→ **MATERIAL PROVIDED**:

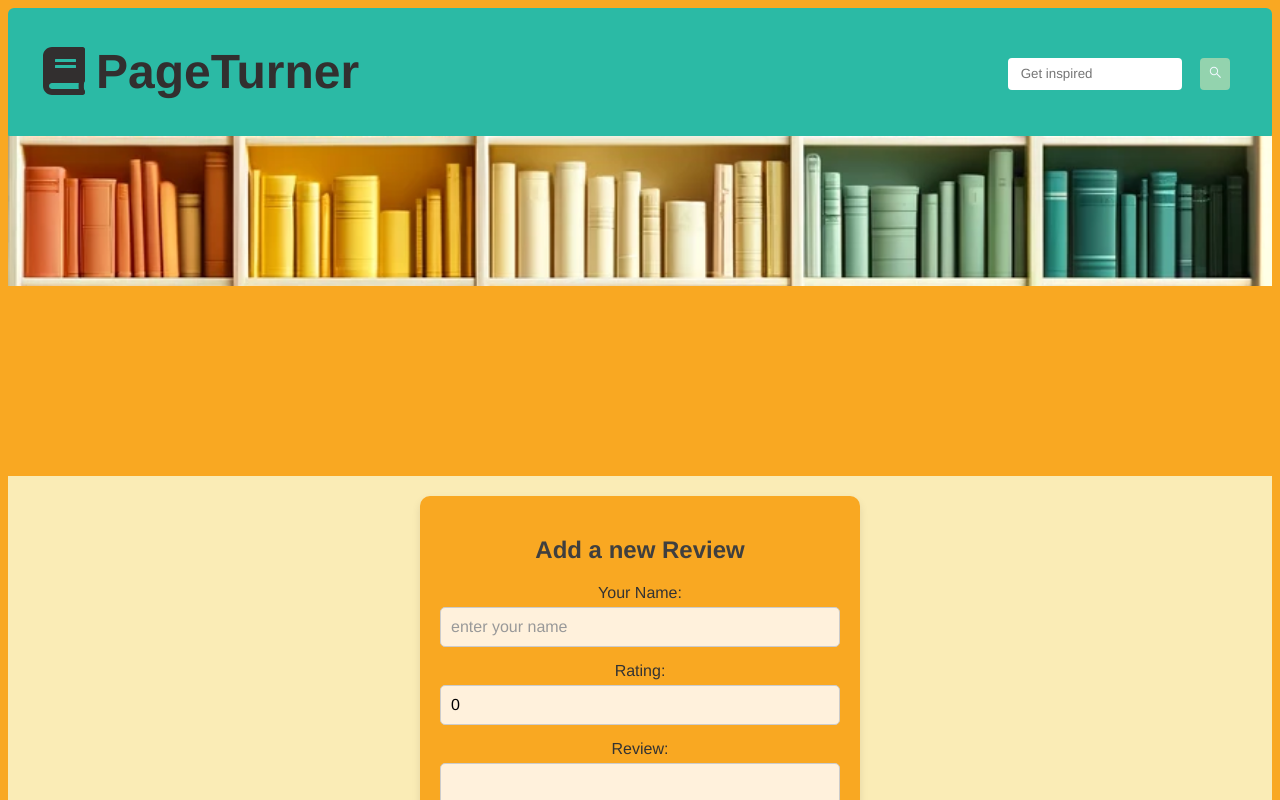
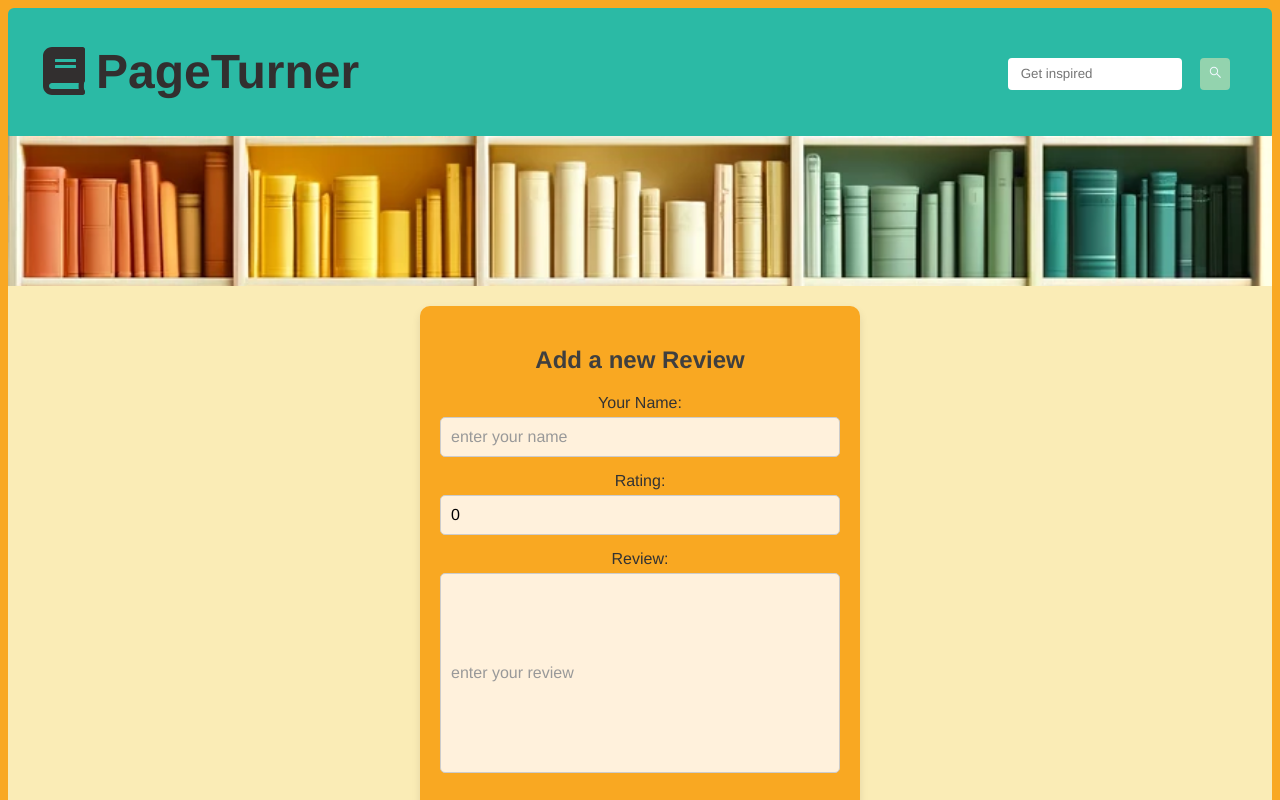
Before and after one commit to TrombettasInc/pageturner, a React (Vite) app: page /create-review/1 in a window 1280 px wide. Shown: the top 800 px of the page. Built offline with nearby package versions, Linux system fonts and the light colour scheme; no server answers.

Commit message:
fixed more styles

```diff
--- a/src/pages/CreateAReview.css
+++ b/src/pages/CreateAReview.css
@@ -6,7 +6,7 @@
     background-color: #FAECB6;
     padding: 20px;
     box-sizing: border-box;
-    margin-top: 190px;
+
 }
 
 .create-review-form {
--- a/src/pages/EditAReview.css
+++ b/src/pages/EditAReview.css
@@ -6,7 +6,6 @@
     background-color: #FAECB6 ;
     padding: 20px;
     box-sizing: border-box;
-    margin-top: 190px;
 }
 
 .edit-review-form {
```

→ **INSTRUCTIONS FOR THE TASK**:
Give back every entry in full, exactly as written, with no picture included.

→ **YOUR SOLUTION**:
Before and after one commit to TrombettasInc/pageturner, a React (Vite) app: page /create-review/1 in a window 1280 px wide. Shown: the top 800 px of the page. Built offline with nearby package versions, Linux system fonts and the light colour scheme; no server answers.

Commit message:
fixed more styles

```diff
--- a/src/pages/CreateAReview.css
+++ b/src/pages/CreateAReview.css
@@ -6,7 +6,7 @@
     background-color: #FAECB6;
     padding: 20px;
     box-sizing: border-box;
-    margin-top: 190px;
+
 }
 
 .create-review-form {
--- a/src/pages/EditAReview.css
+++ b/src/pages/EditAReview.css
@@ -6,7 +6,6 @@
     background-color: #FAECB6 ;
     padding: 20px;
     box-sizing: border-box;
-    margin-top: 190px;
 }
 
 .edit-review-form {
```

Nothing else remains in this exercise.